Carla Olson - Have Harmony, Will Travel - Busted Flat Records
by Thom Jurek

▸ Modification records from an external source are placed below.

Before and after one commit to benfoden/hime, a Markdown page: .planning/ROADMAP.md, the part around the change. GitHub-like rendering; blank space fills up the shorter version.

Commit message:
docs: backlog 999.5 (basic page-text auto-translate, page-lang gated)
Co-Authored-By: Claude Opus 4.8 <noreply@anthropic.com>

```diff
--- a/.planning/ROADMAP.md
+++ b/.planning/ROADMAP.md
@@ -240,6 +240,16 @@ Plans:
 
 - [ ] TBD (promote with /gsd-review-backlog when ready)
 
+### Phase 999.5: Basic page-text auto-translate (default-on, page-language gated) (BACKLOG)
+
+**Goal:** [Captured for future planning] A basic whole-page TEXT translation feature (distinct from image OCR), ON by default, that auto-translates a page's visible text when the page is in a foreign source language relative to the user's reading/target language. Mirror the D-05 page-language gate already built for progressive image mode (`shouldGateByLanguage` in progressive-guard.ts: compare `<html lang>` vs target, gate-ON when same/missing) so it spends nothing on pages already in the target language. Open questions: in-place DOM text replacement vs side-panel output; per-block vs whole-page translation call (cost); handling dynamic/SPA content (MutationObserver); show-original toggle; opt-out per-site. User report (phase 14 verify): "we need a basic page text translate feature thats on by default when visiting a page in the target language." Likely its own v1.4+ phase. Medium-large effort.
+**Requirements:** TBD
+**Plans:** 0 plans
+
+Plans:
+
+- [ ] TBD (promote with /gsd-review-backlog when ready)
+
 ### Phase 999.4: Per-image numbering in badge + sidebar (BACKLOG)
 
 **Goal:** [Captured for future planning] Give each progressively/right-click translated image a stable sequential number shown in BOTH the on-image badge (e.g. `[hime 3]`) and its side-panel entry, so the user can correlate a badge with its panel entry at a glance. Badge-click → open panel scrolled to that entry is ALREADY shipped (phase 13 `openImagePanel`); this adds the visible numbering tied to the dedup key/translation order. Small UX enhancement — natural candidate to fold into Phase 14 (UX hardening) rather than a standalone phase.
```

Over the last decade, singer and songwriter Carla Olson has kept busy as a record producer on both sides of the Atlantic, helming sessions by Robert Cray and Chubby Tavares, among others, as well as touring with her own band. Her return to recording is, at least on surface level, a curious one. Olson's desire to cut a duet record has been germinating for decades, but the time was never right until now. She rounded up a host of friends, bandmates, and some of her favorite singers for Have Harmony, Will Travel. Though there isn't a weak cut in bunch, there are some soaring highlights. Opener You Can Come Cryin' to Me with Juice Newton (and killer fuzzy lap steel from Cindy Cashdollar) is a case in point. Newton's high alto is still rich and full in the harmony and Olson gets right under the grain of the lyric. The pair also delivers a fine rendition of James Intveld's Stringin' Me On. Olson and Peter Case team on Del Shannon's Keep Searchin' (We'll Follow the Sun). The crackling energy and dramatic longing in the songwriter's lyric are beautifully delivered, and Case's lead guitar work stings, to boot. Gene Clark's She Don't Care About Time is a song close to Olson's heart, as Clark was the late songwriter's duet and recording partner. This reading with Richie Furay up front, fueled by Richard Podolor's gorgeous mandolin and former Byrd John York's electric 12-string, is near awe-inspiring. Olson understands the truth in a song no matter how obscure. She and Gary Myrick deliver Chris Jagger's moving Still Waters with passion and swagger. She and York prove excellent singing partners on both Paul Kennerley's tender, broken love song The First in Line and P.F. Sloan's pop/rock anthem, Upon a Painted Ocean. Case makes a return appearance in a slippery, breezy reading of Moby Grape's 8:05. Set closer Til the Rivers All Run Dry is a Pozo-Seco Singers nugget (written by Don Williams) delivered beautifully by Rob Waller up front with Olson bringing the harmony. It ends the set by seamlessly melding folk, rock, and country. Have Harmony, Will Travel is a welcome return for Olson, but that's not all. With its direct, kinetic production, compelling song choices, and inspired performances, it is a blueprint for future duet recordings.